What I love about the Instant Pot is that ALL the cooking for a meal can be done in the same inner pot. I will often use the Saute button to cook onions and garlic in avocado oil, and then add the ingredients for a pressure cooking dish and use the Manual pressure cooking button. Once it’s done, I will use the Keep Warm button to keep the food warm until my family is ready to eat it.
4. Adjust the temperature for certain functions.
There are 3 adjustable temperatures for the Saute and Slow Cooker functions. Just use the Adjust button to increase or decrease the temperature. You can also adjust the cooking, time and pressure setting for the preset buttons (ex Bean/Chili or Rice).
5. Add about 10-15 minutes to cooking time when you use the Manual or Pressure button.
When you use the pressure cooking function on the Instant Pot, it will take the unit about 10 minutes to come to pressure. That means if your recipe calls for 30 minutes at High Pressure, then the total cooking time will be about 40 minutes (10 minutes to come to pressure + 30 minutes for actual cooking time). You may even need to add another 5 minutes to the end of the cooking time to allow the Instant Pot to de-pressurize (keep reading to learn about natural pressure release and quick release).
6. Be sure the pressure value is turned to Sealing.
When you use the pressure cooking feature, be sure the pressure value is set to Sealing. If it is set to Venting, the Instant Pot will not be able to come to pressure. It can be easy to miss if you’re cooking in a hurry. You’ll hear a whistling sound from the Instant Pot if the pressure value is not set to Sealing. Simply turn it, and then the unit will come to pressure.
7. NEVER open the Instant Pot while it’s in Manual / Pressure mode.

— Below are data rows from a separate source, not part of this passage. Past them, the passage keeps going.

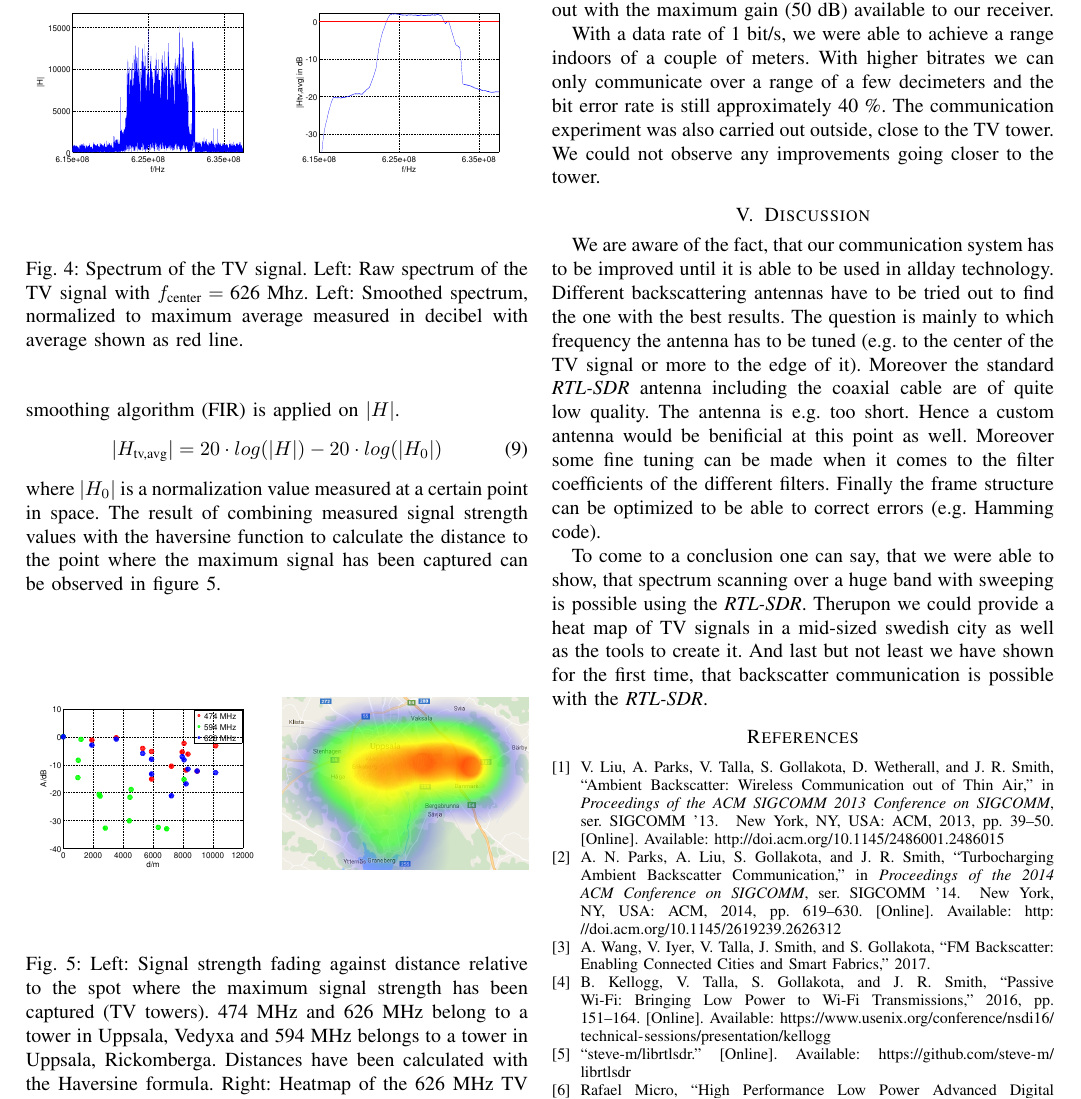
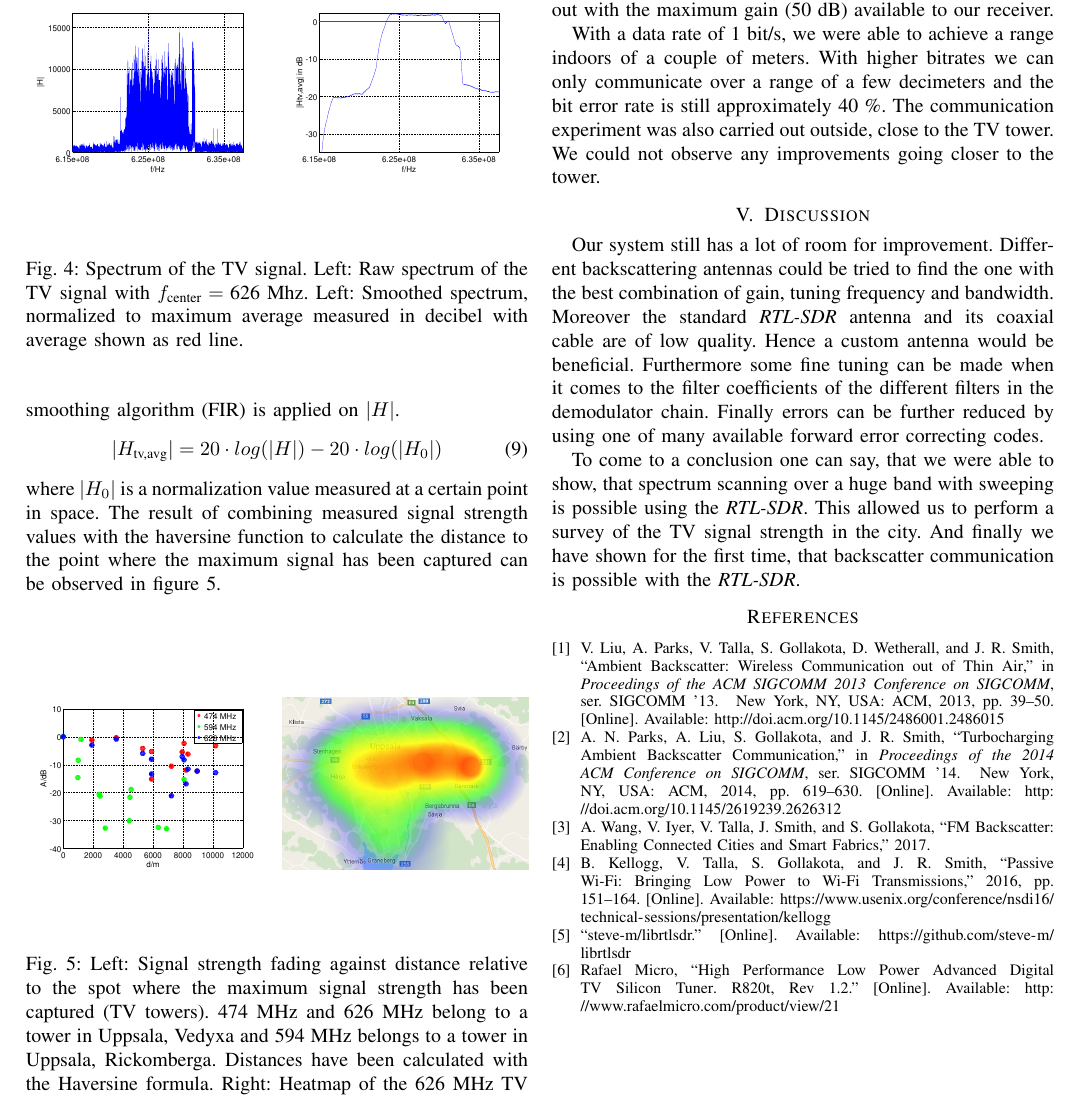
Before and after one commit to m3x1m0m/SNCNWPaper2017, a LaTeX paper (paper.tex): part of page 4 of 4, cut so that both start at the same text. Compiled offline with pdfLaTeX.

Commit message:
A little of cleanup in the discussion

```diff
--- a/paper.tex
+++ b/paper.tex
@@ -773,10 +773,24 @@ bit error rate is still approximately 40 \%. The communication
 experiment was also carried out outside, close to the TV tower. We could
 not observe any improvements going closer to the tower.
 
+
 \section{Discussion}
-We are aware of the fact, that our communication system has to be improved until it is able to be used in allday technology. Different backscattering antennas have to be tried out to find the one with the best results. The question is mainly to which frequency the antenna has to be tuned (e.g. to the center of the TV signal or more to the edge of it). Moreover the standard \textit{RTL-SDR} antenna including the coaxial cable are of quite low quality. The antenna is e.g. too short. Hence a custom antenna would be benificial at this point as well. Moreover some fine tuning can be made when it comes to the filter coefficients of the different filters. Finally the frame structure can be optimized to be able to correct errors (e.g. Hamming code).
 
-To come to a conclusion one can say, that we were able to show, that spectrum scanning over a huge band with sweeping is possible using the \textit{RTL-SDR}. Therupon we could provide a heat map of TV signals in a mid-sized swedish city as well as the tools to create it. And last but not least we have shown for the first time, that backscatter communication is possible with the \textit{RTL-SDR}.
+Our system still has a lot of room for improvement.  Different
+backscattering antennas could be tried to find the one with the best
+combination of gain, tuning frequency and bandwidth. Moreover the
+standard \textit{RTL-SDR} antenna and its coaxial cable are of low
+quality.  Hence a custom antenna would be beneficial. Furthermore some
+fine tuning can be made when it comes to the filter coefficients of the
+different filters in the demodulator chain. Finally  errors can be
+further reduced by using one of many available forward error correcting
+codes.
+
+To come to a conclusion one can say, that we were able to show, that
+spectrum scanning over a huge band with sweeping is possible using the
+\textit{RTL-SDR}.  This allowed us to perform a survey of the TV signal
+strength in the city. And finally we have shown for the first time, that
+backscatter communication is possible with the \textit{RTL-SDR}.
 
 
 % conference papers do not normally have an appendix
```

Once you close the lid and select the Manual / Pressure mode, be sure the pressure value is set to Sealing. That will ensure the pressure cooking feature will work. You have 10 seconds to press the Cancel mode to stop cooking. After that, the Instant Pot is coming to pressure – and if you open the lid you’ll be hit with a face full of steam. It’s actually difficult to open the lid while it’s cooking for that reason – that’s why the Instant Pot is so intuitive. So once you close that lid, let it cook for the full time you’ve set.
8. Know how to use natural pressure release (NPR) vs. quick release (QR).

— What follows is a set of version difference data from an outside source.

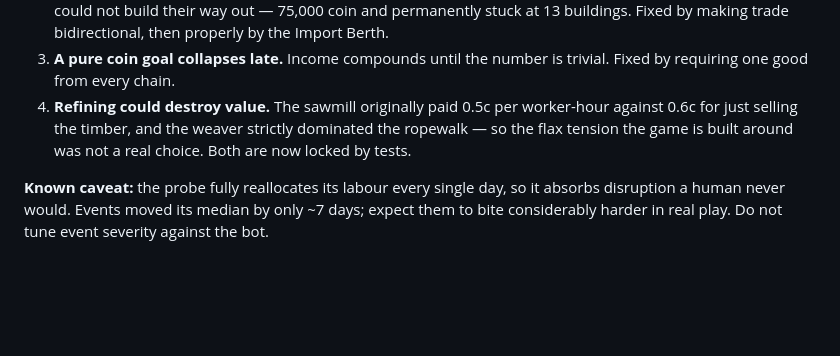
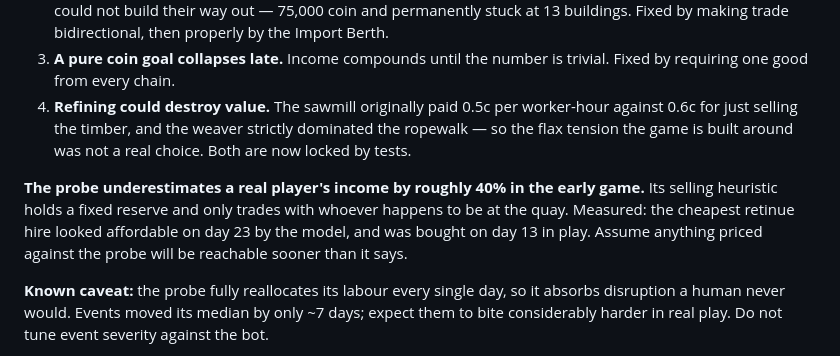
Before and after one commit to Manicalmonocle/PortsAhoy, a Markdown page: README.md, the part around the change. GitHub-like rendering; blank space fills up the shorter version.

Commit message:
Record that the probe underestimates early income by ~40%
Co-Authored-By: Claude Opus 5 (1M context) <noreply@anthropic.com>

```diff
--- a/README.md
+++ b/README.md
@@ -357,6 +357,12 @@ Four findings from the probe, each of which changed the design:
    dominated the ropewalk — so the flax tension the game is built around was not
    a real choice. Both are now locked by tests.
 
+**The probe underestimates a real player's income by roughly 40% in the early
+game.** Its selling heuristic holds a fixed reserve and only trades with
+whoever happens to be at the quay. Measured: the cheapest retinue hire looked
+affordable on day 23 by the model, and was bought on day 13 in play. Assume
+anything priced against the probe will be reachable sooner than it says.
+
 **Known caveat:** the probe fully reallocates its labour every single day, so it
 absorbs disruption a human never would. Events moved its median by only ~7 days;
 expect them to bite considerably harder in real play. Do not tune event severity
```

Once the Instant Pot is done with Manual / Pressure mode, it will beep so you know it’s done. Depending on the recipe, you’ll do a natural pressure release (NPR) or quick release (QR). Some recipes – usually with meat or chicken – call for NPR to keep the meat tender. Other foods like steamed vegetables use the QR to keep it from going soggy.
With NPR, don’t touch the Instant Pot. Just let it sit and naturally release the pressure in the unit – usually 10-20 minutes. Once it’s done for that time, you can release the steam vent on the top of the unit and then open the Instant Pot.

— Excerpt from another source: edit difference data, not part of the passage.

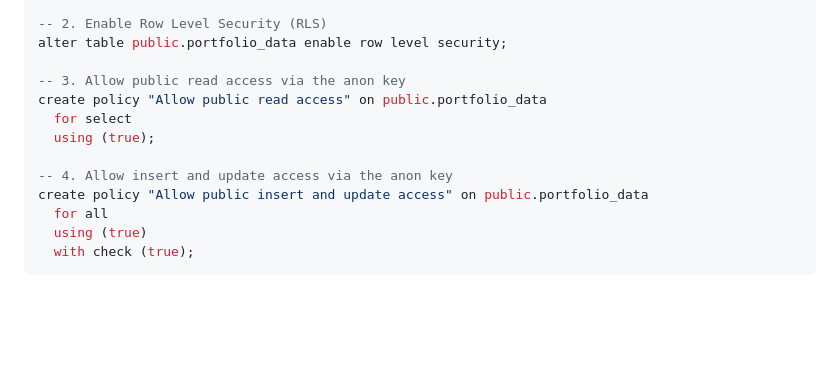
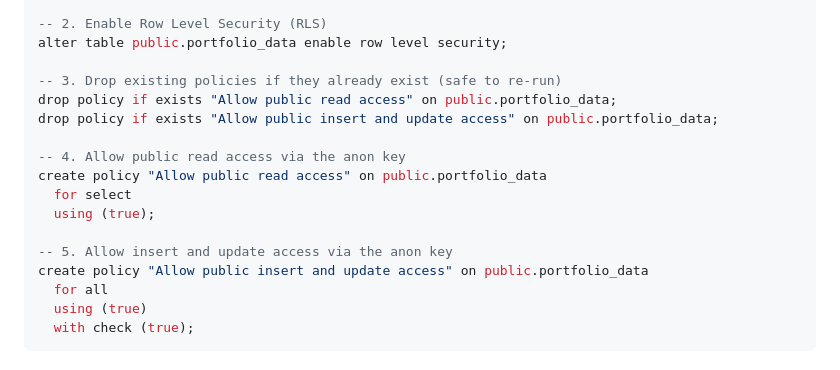
Before and after one commit to arnav-jain700/harkeerat-portfolio, a Markdown page: README.md, the part around the change. GitHub-like rendering; blank space fills up the shorter version.

Commit message:
docs: make Supabase SQL script idempotent with DROP POLICY IF EXISTS

```diff
--- a/README.md
+++ b/README.md
@@ -98,12 +98,16 @@ create table if not exists public.portfolio_data (
 -- 2. Enable Row Level Security (RLS)
 alter table public.portfolio_data enable row level security;
 
--- 3. Allow public read access via the anon key
+-- 3. Drop existing policies if they already exist (safe to re-run)
+drop policy if exists "Allow public read access" on public.portfolio_data;
+drop policy if exists "Allow public insert and update access" on public.portfolio_data;
+
+-- 4. Allow public read access via the anon key
 create policy "Allow public read access" on public.portfolio_data
   for select
   using (true);
 
--- 4. Allow insert and update access via the anon key
+-- 5. Allow insert and update access via the anon key
 create policy "Allow public insert and update access" on public.portfolio_data
   for all
   using (true)
```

With QR, you can release the steam vent once the Instant Pot beeps that it’s done. Wait for all the steam to be released, and then open the Instant Pot. Avoid using QR with meals that have large liquid volume or high starch content (soup, porridge, etc.) as food may platter out from the pressure release valve. Opt for NPR instead.
Another option to QR and NPR is a combination of the two. You could let the Instant Pot depressurize in NR mode for 10 minutes, and then press Cancel on the unit and turn the steam release valve to Venting.
9. Change the inner pot or lid as needed.
The Instant Pot comes with a stainless steel inner pot. You could get a second inner pot too. Cook food in one pot and keep to the side or store leftovers. Then use the second pot to cook another dish. The same goes with the lid. You can get a glass lid (similar to a slow cooker lid) to use when for Slow Cooker or Saute function.